---------- RECORDS TO USE

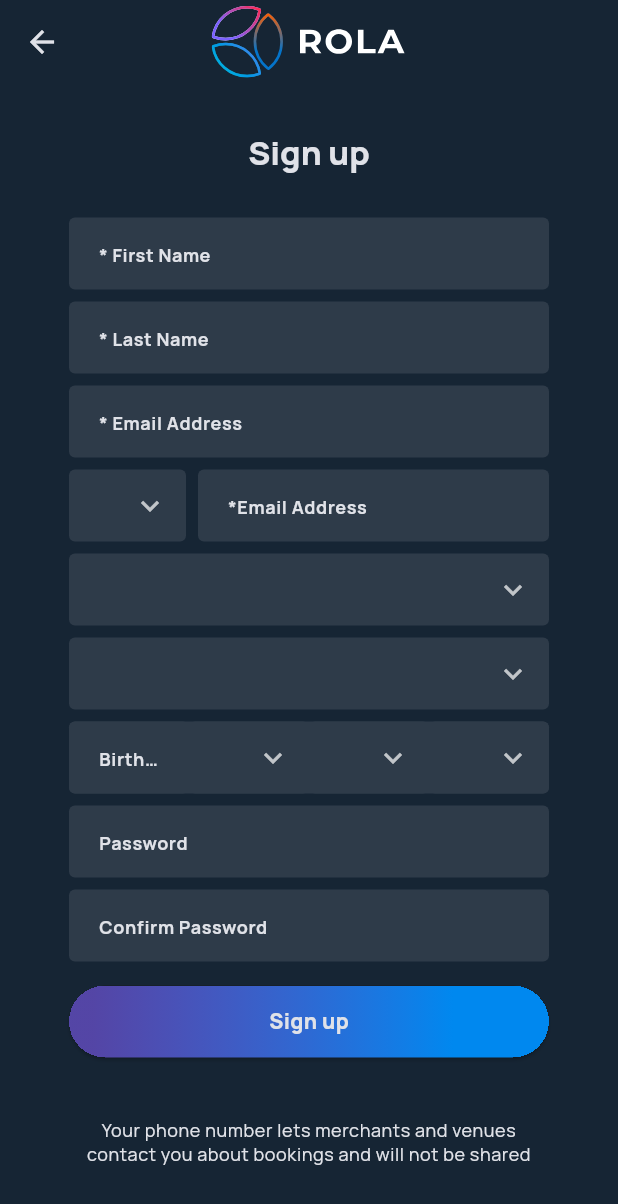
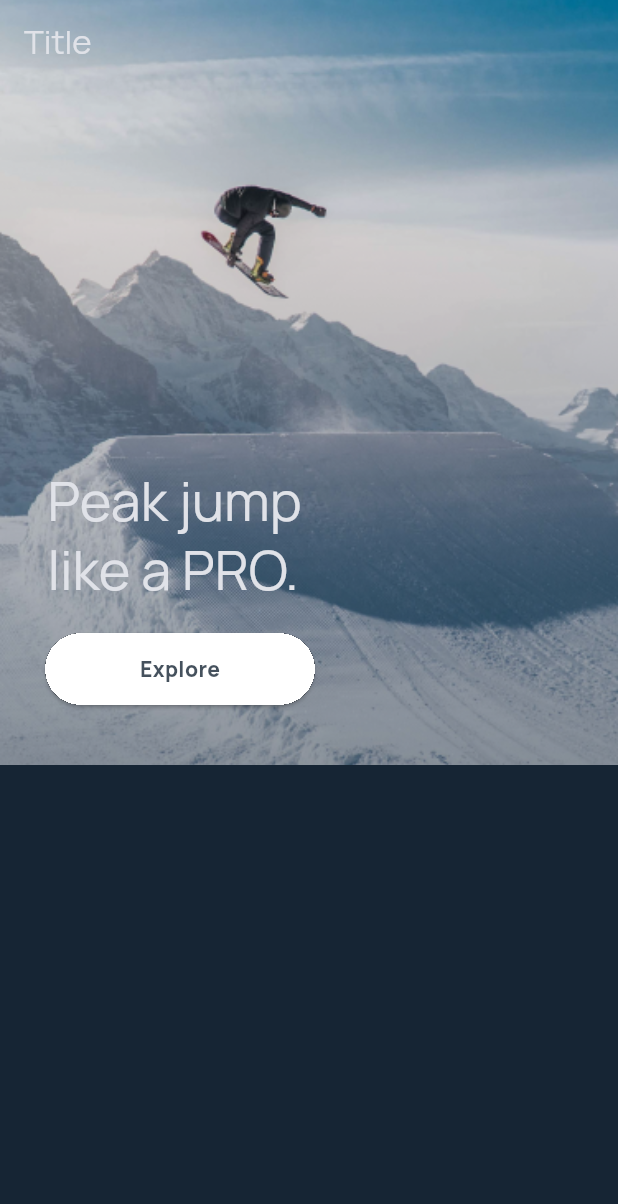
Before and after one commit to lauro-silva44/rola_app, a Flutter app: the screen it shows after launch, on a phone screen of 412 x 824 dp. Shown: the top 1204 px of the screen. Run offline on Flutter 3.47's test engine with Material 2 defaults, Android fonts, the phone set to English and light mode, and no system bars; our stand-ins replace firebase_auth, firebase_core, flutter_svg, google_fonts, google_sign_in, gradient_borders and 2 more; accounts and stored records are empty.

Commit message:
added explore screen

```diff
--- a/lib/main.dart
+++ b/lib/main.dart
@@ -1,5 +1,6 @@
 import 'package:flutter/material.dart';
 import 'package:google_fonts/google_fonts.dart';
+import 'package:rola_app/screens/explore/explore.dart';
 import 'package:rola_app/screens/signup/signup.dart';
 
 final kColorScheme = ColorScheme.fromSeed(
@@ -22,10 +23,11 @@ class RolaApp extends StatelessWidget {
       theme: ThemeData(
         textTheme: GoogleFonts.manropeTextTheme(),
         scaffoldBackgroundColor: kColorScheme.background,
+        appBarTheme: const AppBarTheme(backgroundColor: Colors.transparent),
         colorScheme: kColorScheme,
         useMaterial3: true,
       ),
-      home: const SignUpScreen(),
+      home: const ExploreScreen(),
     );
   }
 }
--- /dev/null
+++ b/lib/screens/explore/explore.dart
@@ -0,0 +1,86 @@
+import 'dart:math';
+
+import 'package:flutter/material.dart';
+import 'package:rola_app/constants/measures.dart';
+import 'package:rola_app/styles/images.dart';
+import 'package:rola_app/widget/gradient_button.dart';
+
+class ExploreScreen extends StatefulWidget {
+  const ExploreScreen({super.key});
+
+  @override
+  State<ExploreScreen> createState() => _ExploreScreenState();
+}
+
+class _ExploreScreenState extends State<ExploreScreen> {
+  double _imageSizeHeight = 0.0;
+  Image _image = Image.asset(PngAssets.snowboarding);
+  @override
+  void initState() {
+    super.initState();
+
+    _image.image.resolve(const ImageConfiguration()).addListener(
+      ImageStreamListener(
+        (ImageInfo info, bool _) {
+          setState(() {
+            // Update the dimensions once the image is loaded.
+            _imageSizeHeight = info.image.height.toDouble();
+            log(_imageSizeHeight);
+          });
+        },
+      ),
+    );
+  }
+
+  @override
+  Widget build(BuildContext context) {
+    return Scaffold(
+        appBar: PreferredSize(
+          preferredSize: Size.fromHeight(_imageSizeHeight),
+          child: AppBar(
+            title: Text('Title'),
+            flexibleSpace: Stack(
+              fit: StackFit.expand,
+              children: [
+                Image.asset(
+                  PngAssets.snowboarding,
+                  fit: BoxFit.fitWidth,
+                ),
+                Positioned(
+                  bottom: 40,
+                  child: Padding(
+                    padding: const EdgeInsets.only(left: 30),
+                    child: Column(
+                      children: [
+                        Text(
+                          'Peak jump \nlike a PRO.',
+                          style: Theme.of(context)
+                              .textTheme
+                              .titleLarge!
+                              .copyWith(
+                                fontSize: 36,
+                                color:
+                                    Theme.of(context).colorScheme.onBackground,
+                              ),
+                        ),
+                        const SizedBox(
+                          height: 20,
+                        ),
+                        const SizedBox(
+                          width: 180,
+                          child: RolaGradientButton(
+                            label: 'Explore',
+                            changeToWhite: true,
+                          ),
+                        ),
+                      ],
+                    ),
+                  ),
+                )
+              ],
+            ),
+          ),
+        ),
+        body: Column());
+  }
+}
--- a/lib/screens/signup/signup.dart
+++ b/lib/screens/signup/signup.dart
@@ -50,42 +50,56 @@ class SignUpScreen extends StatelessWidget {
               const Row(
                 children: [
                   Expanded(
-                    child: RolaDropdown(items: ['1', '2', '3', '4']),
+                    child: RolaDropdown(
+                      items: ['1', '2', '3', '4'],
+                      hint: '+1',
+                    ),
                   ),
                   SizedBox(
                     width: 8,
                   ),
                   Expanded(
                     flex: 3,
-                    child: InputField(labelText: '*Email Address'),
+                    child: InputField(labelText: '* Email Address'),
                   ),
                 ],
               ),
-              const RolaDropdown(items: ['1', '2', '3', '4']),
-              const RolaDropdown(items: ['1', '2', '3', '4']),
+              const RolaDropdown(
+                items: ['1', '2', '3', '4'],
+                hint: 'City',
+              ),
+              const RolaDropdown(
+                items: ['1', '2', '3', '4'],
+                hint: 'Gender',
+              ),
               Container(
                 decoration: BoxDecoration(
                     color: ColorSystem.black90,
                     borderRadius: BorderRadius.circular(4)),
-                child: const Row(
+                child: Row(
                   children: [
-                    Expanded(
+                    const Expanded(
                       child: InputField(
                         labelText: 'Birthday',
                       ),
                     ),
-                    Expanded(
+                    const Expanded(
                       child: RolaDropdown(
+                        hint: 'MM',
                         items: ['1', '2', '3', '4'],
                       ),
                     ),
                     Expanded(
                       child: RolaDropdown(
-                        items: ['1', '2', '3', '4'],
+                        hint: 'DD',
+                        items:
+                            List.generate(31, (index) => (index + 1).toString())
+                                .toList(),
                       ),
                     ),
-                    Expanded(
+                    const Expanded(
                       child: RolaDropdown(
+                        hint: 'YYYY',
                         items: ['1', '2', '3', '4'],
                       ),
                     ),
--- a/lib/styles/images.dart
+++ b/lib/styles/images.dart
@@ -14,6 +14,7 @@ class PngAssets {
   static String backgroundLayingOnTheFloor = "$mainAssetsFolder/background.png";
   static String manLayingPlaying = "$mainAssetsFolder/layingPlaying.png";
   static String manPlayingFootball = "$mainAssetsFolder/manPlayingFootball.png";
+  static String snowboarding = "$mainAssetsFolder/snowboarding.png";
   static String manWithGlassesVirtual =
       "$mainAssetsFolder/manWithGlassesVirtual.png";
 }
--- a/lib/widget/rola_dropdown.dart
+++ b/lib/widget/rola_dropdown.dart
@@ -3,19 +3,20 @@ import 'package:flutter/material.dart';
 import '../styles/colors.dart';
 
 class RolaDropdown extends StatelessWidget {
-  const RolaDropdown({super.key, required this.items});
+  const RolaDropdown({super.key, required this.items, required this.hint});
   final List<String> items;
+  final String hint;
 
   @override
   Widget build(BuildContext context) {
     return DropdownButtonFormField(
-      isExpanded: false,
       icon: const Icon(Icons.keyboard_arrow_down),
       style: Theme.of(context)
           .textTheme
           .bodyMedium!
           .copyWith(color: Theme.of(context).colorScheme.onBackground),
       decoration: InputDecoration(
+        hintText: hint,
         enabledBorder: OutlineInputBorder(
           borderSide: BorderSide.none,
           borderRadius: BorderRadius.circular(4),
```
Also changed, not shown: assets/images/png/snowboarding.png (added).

--------------------

**EXERCISE OBJECTIVE**
Word for word, reproduce all of the data, but keep out the pictures.

**ANSWER AREA**
Before and after one commit to lauro-silva44/rola_app, a Flutter app: the screen it shows after launch, on a phone screen of 412 x 824 dp. Shown: the top 1204 px of the screen. Run offline on Flutter 3.47's test engine with Material 2 defaults, Android fonts, the phone set to English and light mode, and no system bars; our stand-ins replace firebase_auth, firebase_core, flutter_svg, google_fonts, google_sign_in, gradient_borders and 2 more; accounts and stored records are empty.

Commit message:
added explore screen

```diff
--- a/lib/main.dart
+++ b/lib/main.dart
@@ -1,5 +1,6 @@
 import 'package:flutter/material.dart';
 import 'package:google_fonts/google_fonts.dart';
+import 'package:rola_app/screens/explore/explore.dart';
 import 'package:rola_app/screens/signup/signup.dart';
 
 final kColorScheme = ColorScheme.fromSeed(
@@ -22,10 +23,11 @@ class RolaApp extends StatelessWidget {
       theme: ThemeData(
         textTheme: GoogleFonts.manropeTextTheme(),
         scaffoldBackgroundColor: kColorScheme.background,
+        appBarTheme: const AppBarTheme(backgroundColor: Colors.transparent),
         colorScheme: kColorScheme,
         useMaterial3: true,
       ),
-      home: const SignUpScreen(),
+      home: const ExploreScreen(),
     );
   }
 }
--- /dev/null
+++ b/lib/screens/explore/explore.dart
@@ -0,0 +1,86 @@
+import 'dart:math';
+
+import 'package:flutter/material.dart';
+import 'package:rola_app/constants/measures.dart';
+import 'package:rola_app/styles/images.dart';
+import 'package:rola_app/widget/gradient_button.dart';
+
+class ExploreScreen extends StatefulWidget {
+  const ExploreScreen({super.key});
+
+  @override
+  State<ExploreScreen> createState() => _ExploreScreenState();
+}
+
+class _ExploreScreenState extends State<ExploreScreen> {
+  double _imageSizeHeight = 0.0;
+  Image _image = Image.asset(PngAssets.snowboarding);
+  @override
+  void initState() {
+    super.initState();
+
+    _image.image.resolve(const ImageConfiguration()).addListener(
+      ImageStreamListener(
+        (ImageInfo info, bool _) {
+          setState(() {
+            // Update the dimensions once the image is loaded.
+            _imageSizeHeight = info.image.height.toDouble();
+            log(_imageSizeHeight);
+          });
+        },
+      ),
+    );
+  }
+
+  @override
+  Widget build(BuildContext context) {
+    return Scaffold(
+        appBar: PreferredSize(
+          preferredSize: Size.fromHeight(_imageSizeHeight),
+          child: AppBar(
+            title: Text('Title'),
+            flexibleSpace: Stack(
+              fit: StackFit.expand,
+              children: [
+                Image.asset(
+                  PngAssets.snowboarding,
+                  fit: BoxFit.fitWidth,
+                ),
+                Positioned(
+                  bottom: 40,
+                  child: Padding(
+                    padding: const EdgeInsets.only(left: 30),
+                    child: Column(
+                      children: [
+                        Text(
+                          'Peak jump \nlike a PRO.',
+                          style: Theme.of(context)
+                              .textTheme
+                              .titleLarge!
+                              .copyWith(
+                                fontSize: 36,
+                                color:
+                                    Theme.of(context).colorScheme.onBackground,
+                              ),
+                        ),
+                        const SizedBox(
+                          height: 20,
+                        ),
+                        const SizedBox(
+                          width: 180,
+                          child: RolaGradientButton(
+                            label: 'Explore',
+                            changeToWhite: true,
+                          ),
+                        ),
+                      ],
+                    ),
+                  ),
+                )
+              ],
+            ),
+          ),
+        ),
+        body: Column());
+  }
+}
--- a/lib/screens/signup/signup.dart
+++ b/lib/screens/signup/signup.dart
@@ -50,42 +50,56 @@ class SignUpScreen extends StatelessWidget {
               const Row(
                 children: [
                   Expanded(
-                    child: RolaDropdown(items: ['1', '2', '3', '4']),
+                    child: RolaDropdown(
+                      items: ['1', '2', '3', '4'],
+                      hint: '+1',
+                    ),
                   ),
                   SizedBox(
                     width: 8,
                   ),
                   Expanded(
                     flex: 3,
-                    child: InputField(labelText: '*Email Address'),
+                    child: InputField(labelText: '* Email Address'),
                   ),
                 ],
               ),
-              const RolaDropdown(items: ['1', '2', '3', '4']),
-              const RolaDropdown(items: ['1', '2', '3', '4']),
+              const RolaDropdown(
+                items: ['1', '2', '3', '4'],
+                hint: 'City',
+              ),
+              const RolaDropdown(
+                items: ['1', '2', '3', '4'],
+                hint: 'Gender',
+              ),
               Container(
                 decoration: BoxDecoration(
                     color: ColorSystem.black90,
                     borderRadius: BorderRadius.circular(4)),
-                child: const Row(
+                child: Row(
                   children: [
-                    Expanded(
+                    const Expanded(
                       child: InputField(
                         labelText: 'Birthday',
                       ),
                     ),
-                    Expanded(
+                    const Expanded(
                       child: RolaDropdown(
+                        hint: 'MM',
                         items: ['1', '2', '3', '4'],
                       ),
                     ),
                     Expanded(
                       child: RolaDropdown(
-                        items: ['1', '2', '3', '4'],
+                        hint: 'DD',
+                        items:
+                            List.generate(31, (index) => (index + 1).toString())
+                                .toList(),
                       ),
                     ),
-                    Expanded(
+                    const Expanded(
                       child: RolaDropdown(
+                        hint: 'YYYY',
                         items: ['1', '2', '3', '4'],
                       ),
                     ),
--- a/lib/styles/images.dart
+++ b/lib/styles/images.dart
@@ -14,6 +14,7 @@ class PngAssets {
   static String backgroundLayingOnTheFloor = "$mainAssetsFolder/background.png";
   static String manLayingPlaying = "$mainAssetsFolder/layingPlaying.png";
   static String manPlayingFootball = "$mainAssetsFolder/manPlayingFootball.png";
+  static String snowboarding = "$mainAssetsFolder/snowboarding.png";
   static String manWithGlassesVirtual =
       "$mainAssetsFolder/manWithGlassesVirtual.png";
 }
--- a/lib/widget/rola_dropdown.dart
+++ b/lib/widget/rola_dropdown.dart
@@ -3,19 +3,20 @@ import 'package:flutter/material.dart';
 import '../styles/colors.dart';
 
 class RolaDropdown extends StatelessWidget {
-  const RolaDropdown({super.key, required this.items});
+  const RolaDropdown({super.key, required this.items, required this.hint});
   final List<String> items;
+  final String hint;
 
   @override
   Widget build(BuildContext context) {
     return DropdownButtonFormField(
-      isExpanded: false,
       icon: const Icon(Icons.keyboard_arrow_down),
       style: Theme.of(context)
           .textTheme
           .bodyMedium!
           .copyWith(color: Theme.of(context).colorScheme.onBackground),
       decoration: InputDecoration(
+        hintText: hint,
         enabledBorder: OutlineInputBorder(
           borderSide: BorderSide.none,
           borderRadius: BorderRadius.circular(4),
```
Also changed, not shown: assets/images/png/snowboarding.png (added).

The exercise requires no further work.